%%

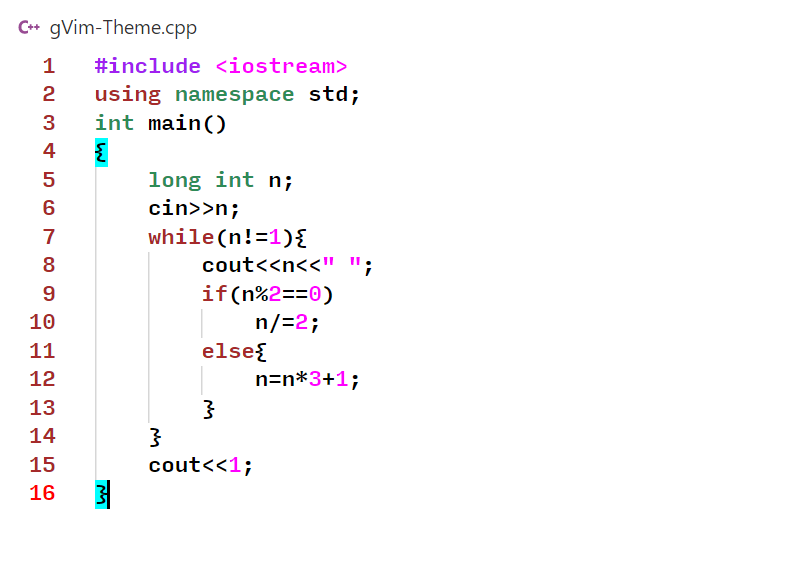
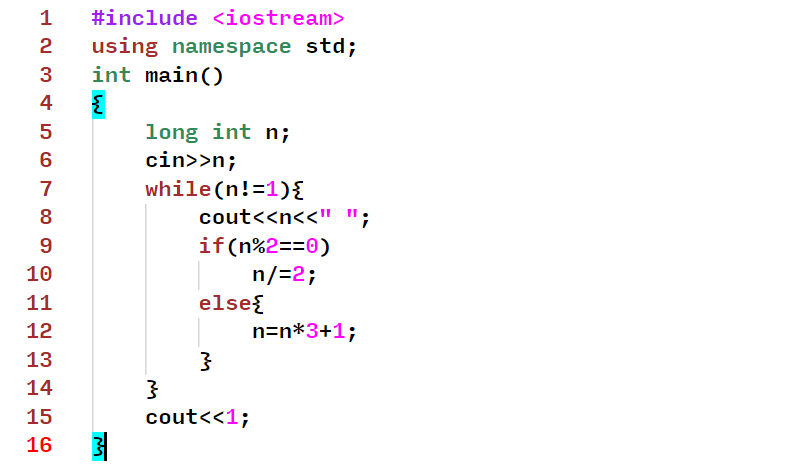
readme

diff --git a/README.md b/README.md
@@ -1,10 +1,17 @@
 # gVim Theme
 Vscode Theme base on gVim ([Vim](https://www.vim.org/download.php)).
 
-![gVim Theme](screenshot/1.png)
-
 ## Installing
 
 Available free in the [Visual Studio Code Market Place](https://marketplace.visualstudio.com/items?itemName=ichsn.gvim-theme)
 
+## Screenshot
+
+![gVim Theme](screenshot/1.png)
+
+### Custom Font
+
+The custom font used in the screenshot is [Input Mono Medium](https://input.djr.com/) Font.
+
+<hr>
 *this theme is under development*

%%

Instructions for the task:
Write out exactly the lines from the line with "# gVim Theme" to the close of the listing above, including both of those lines.

Task answer:
 # gVim Theme
 Vscode Theme base on gVim ([Vim](https://www.vim.org/download.php)).
 
-![gVim Theme](screenshot/1.png)
-
 ## Installing
 
 Available free in the [Visual Studio Code Market Place](https://marketplace.visualstudio.com/items?itemName=ichsn.gvim-theme)
 
+## Screenshot
+
+![gVim Theme](screenshot/1.png)
+
+### Custom Font
+
+The custom font used in the screenshot is [Input Mono Medium](https://input.djr.com/) Font.
+
+<hr>
 *this theme is under development*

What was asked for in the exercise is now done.